As I have mentioned earlier, when the chromosome 21 is defected, only then down syndrome can affect a person. Cats have 18 pairs of chromosomes, so there is no chance for cats to have such disorder no matter how unusual the feline behaves and appears.

Why Do People Call It Cat Down Syndrome?

When it comes to having knowledge about human disorders, most people know only about down syndrome. That’s why even if a person has some other disorder, people will still address it as down syndrome due to their lack of knowledge about terminology.

Similarly, people don’t know much about cat disorders. Therefore, when they see something strange in the physical or mental condition in cats, they always address that as down syndrome.
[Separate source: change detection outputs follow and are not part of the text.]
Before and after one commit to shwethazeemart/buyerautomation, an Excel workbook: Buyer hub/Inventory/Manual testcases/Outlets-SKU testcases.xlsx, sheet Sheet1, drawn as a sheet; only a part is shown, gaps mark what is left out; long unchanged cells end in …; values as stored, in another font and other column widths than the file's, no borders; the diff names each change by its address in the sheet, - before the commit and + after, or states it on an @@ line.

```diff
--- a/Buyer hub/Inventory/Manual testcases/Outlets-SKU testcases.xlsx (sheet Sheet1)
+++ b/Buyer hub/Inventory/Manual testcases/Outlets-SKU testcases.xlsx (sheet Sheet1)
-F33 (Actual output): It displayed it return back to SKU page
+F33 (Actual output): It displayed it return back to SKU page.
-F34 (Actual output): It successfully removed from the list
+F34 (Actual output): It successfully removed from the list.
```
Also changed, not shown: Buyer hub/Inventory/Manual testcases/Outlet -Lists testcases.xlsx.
If a cat has any genetic defect in its chromosome 15, or chromosome 16, the cat will bear with some disorder. But we cannot address that disorder as down syndrome. In fact, there are specific names for cat disorders.

When did you first hear about cat down syndrome? Is it from the internet? In most cases, it’s the celebrity cat from the internet named Monty who has some special abilities unlike other cats.

People addressed Monty as a cat with down syndrome, and it went viral. Since then, cat owners address any disorder related to cats as down syndrome.

Even some veterinarians use the term “feline down syndrome” in their diagnosis. This is solely because people don’t understand complicated terms, and as the symptoms are quite similar to down syndrome; stating any cat disorder as a down syndrome is easier and convenient for them to understand.

Cats with Down Syndrome Characteristics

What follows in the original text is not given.